Gross national happiness

Gross National HappinessJigme Singye Wangchuck, the fourth Dragon King of Bhutan, knew a thing or two about people engagement.

Shortly after he took the reins in 1972, he introduced the philosophy of ‘Gross National Happiness’ (GNH) as an alternative to GDP, the traditional international measure of economic prosperity. He felt strongly that the success of his nation should be based on the happiness of its people, rather than the depth of its pockets.

GNH would align the Bhutanese culture more closely to Buddhist spiritual values, ensuring that any proposed development activity would be measured in terms of its likely impact on the happiness of its people.

A noble idea, but surely a pipe dream?

Well, the Centre for Bhutan Studies didn’t think so, creating a purpose-built GNH survey tool that would help determine the most beneficial initiatives for local communities, so people could live in conditions that offered the best possible opportunities for happiness.

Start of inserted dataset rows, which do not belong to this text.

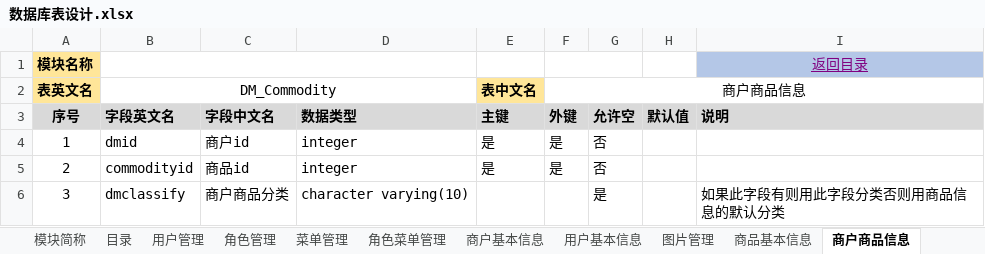
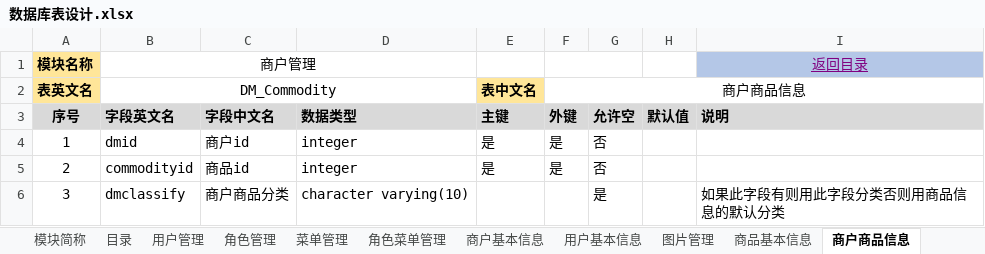
Before and after one commit to muzeyc/DocumentManage, an Excel workbook: 超速购互联网小卖部项目/DB设计/数据库表设计.xlsx, sheet 商户商品信息, drawn as a sheet; values as stored, in another font and other column widths than the file's, no borders; the diff names each change by its address in the sheet, - before the commit and + after, or states it on an @@ line.

```diff
--- a/超速购互联网小卖部项目/DB设计/数据库表设计.xlsx (sheet 商户商品信息)
+++ b/超速购互联网小卖部项目/DB设计/数据库表设计.xlsx (sheet 商户商品信息)
-B1 (字段英文名): (empty)
+B1 (字段英文名): 商户管理
```
Also changed, not shown: sheet 商户基本信息, sheet 目录, sheet 商品基本信息, sheet 图片管理, sheet 用户基本信息, sheet 数据字典, other sheet tabs, 超速购互联网小卖部项目/DB设计/建表工具-Postgre.xlsm, 1 other file.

If you’re looking for evidence of how seriously Bhutan takes GNH, look no further than the proposal for it to become a member of the World Trade Organisation, which was rejected after it failed to pass GNH standards.

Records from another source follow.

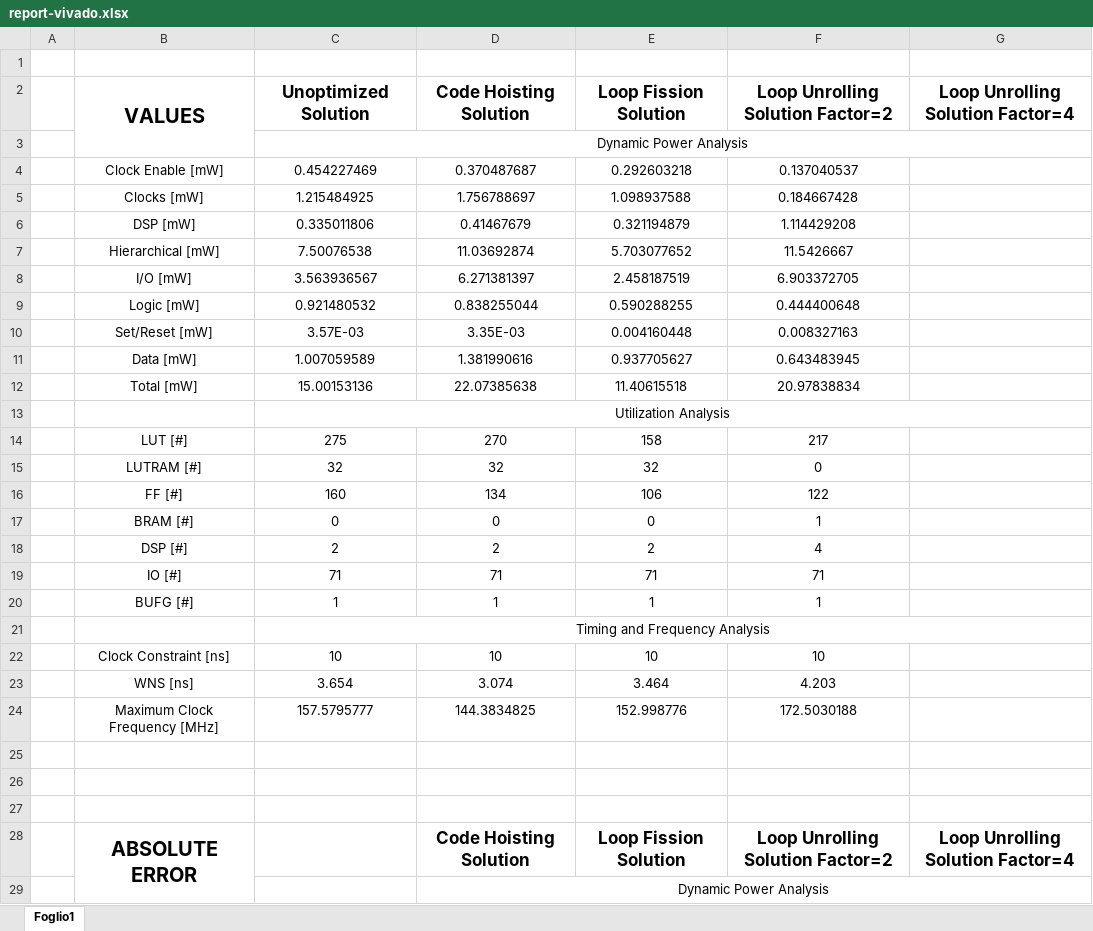
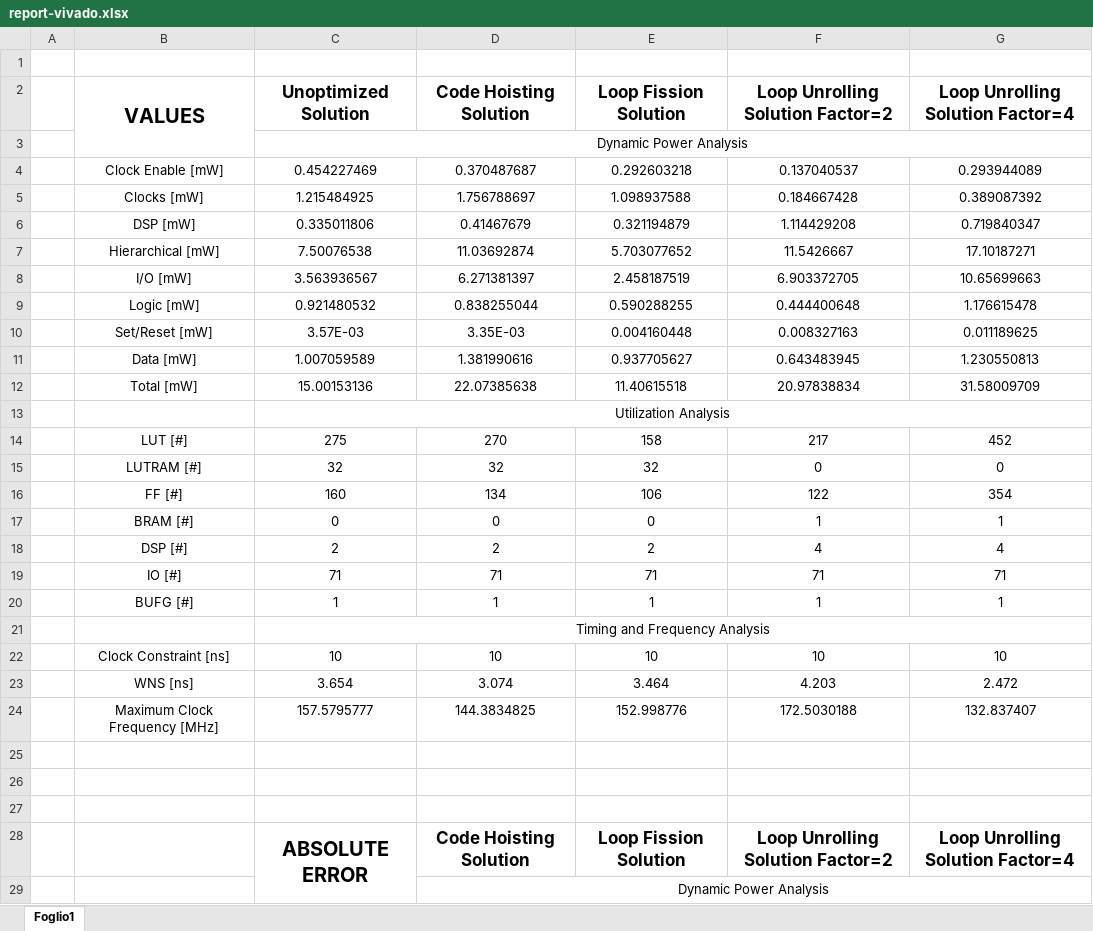
Before and after one commit to gubbriaco/fir-filter-analysis, an Excel workbook: reports/vivado/report-vivado.xlsx, sheet Foglio1, drawn as a sheet; only a part is shown; values as stored, in another font and other column widths than the file's, no borders; charts and pictures not drawn; the diff covers the shown part only; the diff names each change by its address in the sheet, - before the commit and + after, or states it on an @@ line.

Commit message:
excel report aggiornato

```diff
--- a/reports/vivado/report-vivado.xlsx (sheet Foglio1)
+++ b/reports/vivado/report-vivado.xlsx (sheet Foglio1)
-G4 (Loop Unrolling Solution Factor=4): (empty)
+G4 (Loop Unrolling Solution Factor=4): 0.293944089
-G5 (Loop Unrolling Solution Factor=4): (empty)
+G5 (Loop Unrolling Solution Factor=4): 0.389087392
-G6 (Loop Unrolling Solution Factor=4): (empty)
+G6 (Loop Unrolling Solution Factor=4): 0.719840347
-G7 (Loop Unrolling Solution Factor=4): (empty)
+G7 (Loop Unrolling Solution Factor=4): 17.10187271
-G8 (Loop Unrolling Solution Factor=4): (empty)
+G8 (Loop Unrolling Solution Factor=4): 10.65699663
-G9 (Loop Unrolling Solution Factor=4): (empty)
+G9 (Loop Unrolling Solution Factor=4): 1.176615478
-G10 (Loop Unrolling Solution Factor=4): (empty)
+G10 (Loop Unrolling Solution Factor=4): 0.011189625
-G11 (Loop Unrolling Solution Factor=4): (empty)
+G11 (Loop Unrolling Solution Factor=4): 1.230550813
-G12 (Loop Unrolling Solution Factor=4): (empty)
+G12 (Loop Unrolling Solution Factor=4): 31.58009709
-G14 (Loop Unrolling Solution Factor=4): (empty)
+G14 (Loop Unrolling Solution Factor=4): 452
-G15 (Loop Unrolling Solution Factor=4): (empty)
+G15 (Loop Unrolling Solution Factor=4): 0
-G16 (Loop Unrolling Solution Factor=4): (empty)
+G16 (Loop Unrolling Solution Factor=4): 354
-G17 (Loop Unrolling Solution Factor=4): (empty)
+G17 (Loop Unrolling Solution Factor=4): 1
-G18 (Loop Unrolling Solution Factor=4): (empty)
+G18 (Loop Unrolling Solution Factor=4): 4
-G19 (Loop Unrolling Solution Factor=4): (empty)
+G19 (Loop Unrolling Solution Factor=4): 71
-G20 (Loop Unrolling Solution Factor=4): (empty)
+G20 (Loop Unrolling Solution Factor=4): 1
-G22 (Loop Unrolling Solution Factor=4): (empty)
+G22 (Loop Unrolling Solution Factor=4): 10
-G23 (Loop Unrolling Solution Factor=4): (empty)
+G23 (Loop Unrolling Solution Factor=4): 2.472
-G24 (Loop Unrolling Solution Factor=4): (empty)
+G24 (Loop Unrolling Solution Factor=4): 132.837407
-B28 (VALUES): ABSOLUTE ERROR
+B28 (VALUES): (empty)
-B28:B29 merged
-C28 (Unoptimized Solution): (empty)
+C28 (Unoptimized Solution): ABSOLUTE ERROR
+C28:C29 merged
```
Also changed, not shown: 57 edited cells elsewhere in this sheet, charts or pictures.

GNH grew legs on an international stage, too. Nobel Laureate Joseph Stiglitz, as head of the Commission on the Measurement of Economic Performance and Social Progress, handed down a 2009 report that identified GDP as a poor measure of well-being, and found that countries should therefore also measure a range of quality-of-life indicators relating to personal happiness.

In line with the findings of the Stiglitz report, Bhutan is currently in the process of becoming the world’s first country to create a set of GNH accounts that will allow for the proper accounting of both economic factors, as well as those relating to happiness and wellbeing.

The good news about GNH? So far, it works.

In 2007, Bhutan ranked eighth out of 178 countries in Subjective Well-Being, a metric that has been used by many psychologists since 1997. Notably, it was the only country in the top 20 “happiest” countries with a very low GDP. However, Bhutan performed well on that front too; in the following year, Bhutan recorded the world’s fastest GDP growth, almost doubling that of neighbouring India.

Jigme Singye Wangchuck had a pretty useful CV; he oversaw Bhutan’s United Nations membership, he strengthened ties with neighbouring India, and he prepared his nation to become a modern democracy, which was formalised in 2006, the final year of his reign.

But the fourth Dragon King of the tiny Himalayan Buddhist Kingdom will perhaps best be remembered for putting the happiness and wellbeing of his people above all else.

 

Image credit: fritz16 / Shutterstock.com

Sources: http://data360.org/pdf/20071219073602.A%20Global%20Projection%20of%20Subjective%20Well-being.pdf
http://www.realclearworld.com/articles/2009/10/09/growth_and_happiness_in_bhutan_97248.html
http://www.gfmag.com/
http://www.stiglitz-sen-fitoussi.fr/
http://en.wikipedia.org/wiki/Gross_national_happiness
http://bhutanakingdomofhappiness.com/
http://www.gnhbhutan.org/about/gnh_as_a_management_tool.aspx
www.grossnationalhappiness.com/articles
http://www.project-syndicate.org/commentary/the-economics-of-happiness